=== Section Start ===
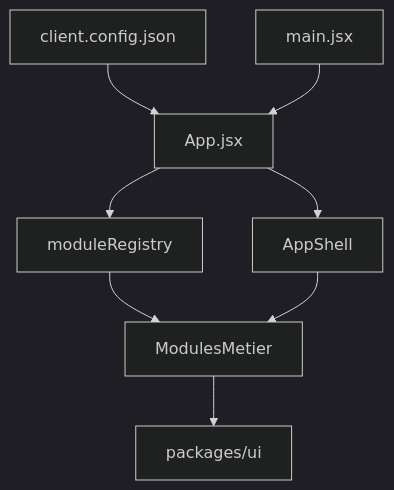
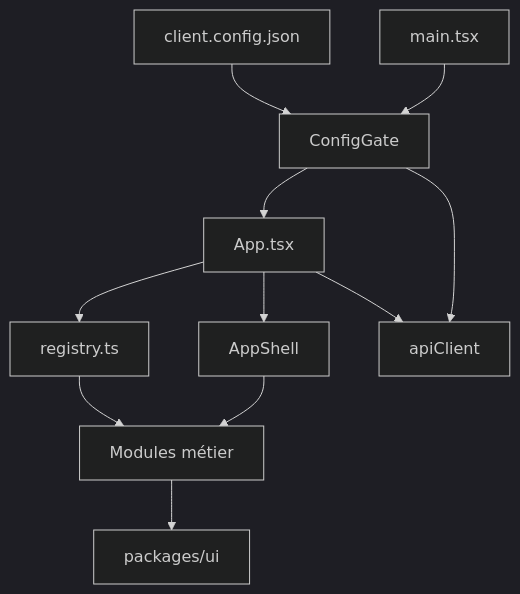
One commit to hrmonic/banktestapp changed the diagram in docs/architecture.md. Above: the diagram before and after it, drawn with Mermaid (dark theme). The commit also changed other lines of this file and 239 other files, not shown here.

````diff
--- a/docs/architecture.md
+++ b/docs/architecture.md
@@ -37,18 +75,22 @@
 ```mermaid
 flowchart TD
   clientConfig[client.config.json]
-  mainEntry[main.jsx]
-  appRoot[App.jsx]
+  mainEntry[main.tsx]
+  configGate[ConfigGate]
+  appRoot[App.tsx]
   appShell[AppShell]
-  moduleRegistry[moduleRegistry]
-  modules[ModulesMetier]
+  moduleRegistry[registry.ts]
+  modules[Modules métier]
   uiKit[packages/ui]
 
-  clientConfig --> appRoot
-  mainEntry --> appRoot
+  clientConfig --> configGate
+  mainEntry --> configGate
+  configGate --> appRoot
   appRoot --> moduleRegistry
   moduleRegistry --> modules
   appRoot --> appShell
   appShell --> modules
   modules --> uiKit
+  appRoot --> apiClient[apiClient]
+  configGate --> apiClient
 ```
````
=== Section End ===
▶ _WHAT YOU NEED TO DO_
Starting at the line that contains "mainEntry --> configGate", output each remaining line of the listing, the last line included, exactly as it appears.

▶ _EXERCISE RESULT_
+  mainEntry --> configGate
+  configGate --> appRoot
   appRoot --> moduleRegistry
   moduleRegistry --> modules
   appRoot --> appShell
   appShell --> modules
   modules --> uiKit
+  appRoot --> apiClient[apiClient]
+  configGate --> apiClient
 ```
````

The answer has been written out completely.